Start of Data under study

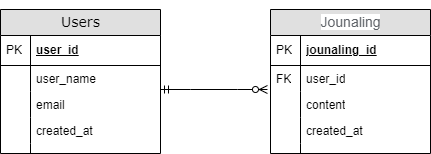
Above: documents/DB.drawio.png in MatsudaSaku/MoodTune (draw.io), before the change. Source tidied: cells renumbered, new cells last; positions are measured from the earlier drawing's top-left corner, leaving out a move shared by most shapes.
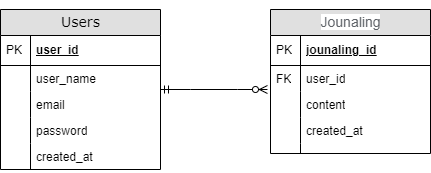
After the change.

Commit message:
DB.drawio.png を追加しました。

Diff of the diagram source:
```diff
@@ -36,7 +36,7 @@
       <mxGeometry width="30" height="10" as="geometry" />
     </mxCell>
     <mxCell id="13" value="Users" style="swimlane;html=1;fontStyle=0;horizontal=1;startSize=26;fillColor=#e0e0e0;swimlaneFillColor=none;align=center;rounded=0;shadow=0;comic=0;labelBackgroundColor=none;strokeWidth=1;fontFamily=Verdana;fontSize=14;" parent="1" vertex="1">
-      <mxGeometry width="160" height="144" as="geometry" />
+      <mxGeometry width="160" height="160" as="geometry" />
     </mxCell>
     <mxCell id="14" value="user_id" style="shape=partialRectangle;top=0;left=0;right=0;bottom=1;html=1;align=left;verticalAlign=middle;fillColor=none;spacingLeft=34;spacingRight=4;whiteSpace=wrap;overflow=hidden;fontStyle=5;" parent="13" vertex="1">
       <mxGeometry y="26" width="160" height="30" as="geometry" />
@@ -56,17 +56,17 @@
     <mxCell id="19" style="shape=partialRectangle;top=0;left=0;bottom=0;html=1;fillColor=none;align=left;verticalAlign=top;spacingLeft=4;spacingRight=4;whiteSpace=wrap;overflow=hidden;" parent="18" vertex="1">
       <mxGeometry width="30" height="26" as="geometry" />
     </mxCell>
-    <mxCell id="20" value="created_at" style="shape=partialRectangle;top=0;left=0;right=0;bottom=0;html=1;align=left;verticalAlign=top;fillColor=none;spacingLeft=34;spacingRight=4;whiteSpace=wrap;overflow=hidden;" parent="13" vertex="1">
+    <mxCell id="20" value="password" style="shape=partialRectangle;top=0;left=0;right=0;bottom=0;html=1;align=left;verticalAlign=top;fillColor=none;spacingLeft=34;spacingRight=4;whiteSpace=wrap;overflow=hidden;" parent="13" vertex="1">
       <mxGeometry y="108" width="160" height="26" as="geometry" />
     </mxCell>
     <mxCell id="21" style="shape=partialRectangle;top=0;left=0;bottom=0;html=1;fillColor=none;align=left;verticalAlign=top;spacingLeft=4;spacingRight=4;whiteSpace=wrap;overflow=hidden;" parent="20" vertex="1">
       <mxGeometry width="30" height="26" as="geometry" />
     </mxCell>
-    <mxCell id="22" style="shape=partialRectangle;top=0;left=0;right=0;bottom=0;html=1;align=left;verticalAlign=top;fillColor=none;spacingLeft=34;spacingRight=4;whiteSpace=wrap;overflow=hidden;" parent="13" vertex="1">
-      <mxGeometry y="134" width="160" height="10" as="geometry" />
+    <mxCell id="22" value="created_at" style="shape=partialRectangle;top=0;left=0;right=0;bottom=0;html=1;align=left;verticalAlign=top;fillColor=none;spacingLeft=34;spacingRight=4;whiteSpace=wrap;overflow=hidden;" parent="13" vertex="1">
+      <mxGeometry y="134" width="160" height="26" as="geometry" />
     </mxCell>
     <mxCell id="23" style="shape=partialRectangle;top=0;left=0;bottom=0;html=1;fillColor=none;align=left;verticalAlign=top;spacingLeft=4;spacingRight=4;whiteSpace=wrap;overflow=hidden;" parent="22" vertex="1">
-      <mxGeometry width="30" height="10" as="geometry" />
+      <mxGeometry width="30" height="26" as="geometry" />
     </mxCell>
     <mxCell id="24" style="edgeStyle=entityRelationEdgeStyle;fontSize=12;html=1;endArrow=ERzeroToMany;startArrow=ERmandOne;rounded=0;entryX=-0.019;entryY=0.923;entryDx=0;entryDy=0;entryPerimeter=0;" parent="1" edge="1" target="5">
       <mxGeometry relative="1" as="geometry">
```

End of Data under study
Start of Data under study

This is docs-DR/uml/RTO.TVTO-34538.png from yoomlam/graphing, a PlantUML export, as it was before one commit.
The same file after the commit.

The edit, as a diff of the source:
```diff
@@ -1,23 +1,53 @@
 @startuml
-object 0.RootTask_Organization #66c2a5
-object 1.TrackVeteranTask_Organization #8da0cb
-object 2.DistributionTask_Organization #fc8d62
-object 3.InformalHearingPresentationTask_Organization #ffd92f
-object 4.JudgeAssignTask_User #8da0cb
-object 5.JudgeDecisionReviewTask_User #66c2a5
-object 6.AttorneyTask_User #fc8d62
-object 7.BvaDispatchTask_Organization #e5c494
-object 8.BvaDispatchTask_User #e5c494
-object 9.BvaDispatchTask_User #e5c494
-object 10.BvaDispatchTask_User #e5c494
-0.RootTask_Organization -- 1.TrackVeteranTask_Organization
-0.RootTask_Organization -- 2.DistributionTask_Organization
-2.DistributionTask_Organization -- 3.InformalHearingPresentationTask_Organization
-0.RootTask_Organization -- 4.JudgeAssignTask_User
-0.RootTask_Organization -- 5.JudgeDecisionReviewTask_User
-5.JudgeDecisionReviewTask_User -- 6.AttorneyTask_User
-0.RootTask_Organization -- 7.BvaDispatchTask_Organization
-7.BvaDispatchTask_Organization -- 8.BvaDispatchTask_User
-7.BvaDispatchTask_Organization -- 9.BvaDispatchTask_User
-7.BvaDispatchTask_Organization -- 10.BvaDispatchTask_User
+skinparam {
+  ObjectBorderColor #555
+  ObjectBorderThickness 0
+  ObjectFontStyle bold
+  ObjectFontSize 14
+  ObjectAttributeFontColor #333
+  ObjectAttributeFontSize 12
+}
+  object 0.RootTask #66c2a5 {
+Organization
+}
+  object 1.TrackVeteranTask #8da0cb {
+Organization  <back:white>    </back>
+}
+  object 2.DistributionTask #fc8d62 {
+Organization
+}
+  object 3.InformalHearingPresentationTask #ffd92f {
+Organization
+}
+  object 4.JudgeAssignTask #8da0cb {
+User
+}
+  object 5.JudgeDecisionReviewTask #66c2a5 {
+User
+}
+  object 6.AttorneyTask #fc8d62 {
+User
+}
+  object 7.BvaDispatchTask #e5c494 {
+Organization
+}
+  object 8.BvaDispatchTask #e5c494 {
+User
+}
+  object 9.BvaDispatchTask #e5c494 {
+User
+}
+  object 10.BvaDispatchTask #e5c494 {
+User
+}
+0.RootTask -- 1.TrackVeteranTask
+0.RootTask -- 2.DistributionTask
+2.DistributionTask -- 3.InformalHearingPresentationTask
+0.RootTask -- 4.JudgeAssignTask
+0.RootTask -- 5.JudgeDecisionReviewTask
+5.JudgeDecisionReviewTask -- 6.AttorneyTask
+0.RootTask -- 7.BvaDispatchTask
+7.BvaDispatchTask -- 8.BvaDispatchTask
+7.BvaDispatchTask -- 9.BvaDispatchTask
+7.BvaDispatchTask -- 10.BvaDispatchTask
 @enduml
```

End of Data under study

Where does the word "geometry" appear in the records above? Return every line that holds it.

▸ **Response to the task**
       <mxGeometry width="30" height="10" as="geometry" />
-      <mxGeometry width="160" height="144" as="geometry" />
+      <mxGeometry width="160" height="160" as="geometry" />
       <mxGeometry y="26" width="160" height="30" as="geometry" />
       <mxGeometry width="30" height="26" as="geometry" />
       <mxGeometry y="108" width="160" height="26" as="geometry" />
       <mxGeometry width="30" height="26" as="geometry" />
-      <mxGeometry y="134" width="160" height="10" as="geometry" />
+      <mxGeometry y="134" width="160" height="26" as="geometry" />
-      <mxGeometry width="30" height="10" as="geometry" />
+      <mxGeometry width="30" height="26" as="geometry" />
       <mxGeometry relative="1" as="geometry">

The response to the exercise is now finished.